The omitted sentence signalled by the dots reads: ”The Fourth Geneva Convention applies in the occupied territories and establishes Israel’s obligations as an occupying power, in particular with respect to the humane treatment of the inhabitants of the occupied territories.” When inserted, the next sentence reads with my italics, “Canada does not recognize permanent Israeli control over territories…” Impermanent control as long as both Israel and the PLO protect Palestinian civil and humanitarian right and until the deal is made trading the settlements for land in the Negev. In reality, the policy endorses creeping colonialism. And that is made clear in the opening paragraph where the world’s current strongest supporter of Israel, Canada, “supports Israel’s right to live in peace with its neighbours within secure boundaries and recognizes Israel’s right to assure its own security… Canada and Israel enjoy a steadfast friendship and strong, growing bilateral relations in many areas based on shared values, including democracy.” The issue is then not one of real principle, but about what Israel can get away with even under international law.

The second BDS demand requires “recognizing the fundamental rights of the Arab-Palestinian citizens of Israel to full equality.” But nowhere in the above statement of Canadian policy is there any reference to the rights of Israeli-Palestinian citizens. All BDS supporters can cite is general principles where Canada boasts that it “has been a consistently strong voice for the protection of human rights and the advancement of democratic values.” But when was the last time, if ever, that Canada voiced any concern for the equal rights of Palestinian Israelis?

What about refugee policy? After all, Canada gavelled the refugee talks in Geneva. Canadian policy on the Palestinian refugees states that, “Canada believes that a just solution to the Palestinian refugee issue is central to a settlement of the Israeli-Palestinian conflict, as called for in United Nations General Assembly resolution 194 (1948) and United Nations Security Council resolution 242… This solution should respect the rights of the refugees, in accordance with international law.” The problem is that it is perfectly consistent with BDS goals and methods of using rhetorical gestures.

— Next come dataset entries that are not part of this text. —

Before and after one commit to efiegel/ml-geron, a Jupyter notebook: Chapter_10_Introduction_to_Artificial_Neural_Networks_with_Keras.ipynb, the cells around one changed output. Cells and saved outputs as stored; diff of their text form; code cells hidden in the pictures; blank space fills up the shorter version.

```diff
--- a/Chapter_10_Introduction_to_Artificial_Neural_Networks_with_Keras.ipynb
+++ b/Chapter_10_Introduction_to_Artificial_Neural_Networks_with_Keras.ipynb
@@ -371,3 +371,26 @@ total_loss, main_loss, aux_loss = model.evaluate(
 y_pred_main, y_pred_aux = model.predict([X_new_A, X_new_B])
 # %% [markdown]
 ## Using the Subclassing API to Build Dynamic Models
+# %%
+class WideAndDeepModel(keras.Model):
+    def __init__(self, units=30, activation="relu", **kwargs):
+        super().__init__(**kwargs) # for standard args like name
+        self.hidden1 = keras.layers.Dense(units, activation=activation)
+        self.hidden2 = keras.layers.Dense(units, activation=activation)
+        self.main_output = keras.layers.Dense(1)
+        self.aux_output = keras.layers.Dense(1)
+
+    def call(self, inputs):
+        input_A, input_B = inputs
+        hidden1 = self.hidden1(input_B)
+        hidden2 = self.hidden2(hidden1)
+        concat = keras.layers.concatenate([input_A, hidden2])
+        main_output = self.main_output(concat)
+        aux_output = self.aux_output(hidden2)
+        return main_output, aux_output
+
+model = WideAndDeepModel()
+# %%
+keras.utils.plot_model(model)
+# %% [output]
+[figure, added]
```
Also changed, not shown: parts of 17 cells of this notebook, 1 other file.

For nowhere in that policy does it say that Canada respects the right of Palestinian refugees to return to what is now Israel. All we get is equivocation and a demonstration that diplomacy is the art of creative ambiguity.

When BDS participates in this creative ambiguity while believing in strategies directly at odds with Canadian policy, we simply observe an exercise in obsequious behaviour, the very attitudes that colonialism inculcates in a subject people.

What I have sketched out is an argument that the non-violent rhetoric of the BDS movement is but one small tactic in a long chain of concessions which rhetorically may make one feel good, feel righteous and virtuous, and even promote identification with those oppressed by the strategies of the colonial masters, but is an exercise in rhetoric that is both inherently contradictory and ultimately inefficacious. It contributes, as have all other gestures in this line, to the incremental success of Zionism, an ideology that needs to be defeated on the ground and not just with words

BDS speech is not hate speech. It is an exercise in obsequious love speech, love for the language of its colonial masters. Until BDS throws off the shackles of its linguistic colonialism, it offers no program for the future. If its rhetoric is rooted in a history of failure in spite of the appearance of some successes, has BDS had any significant concrete successes?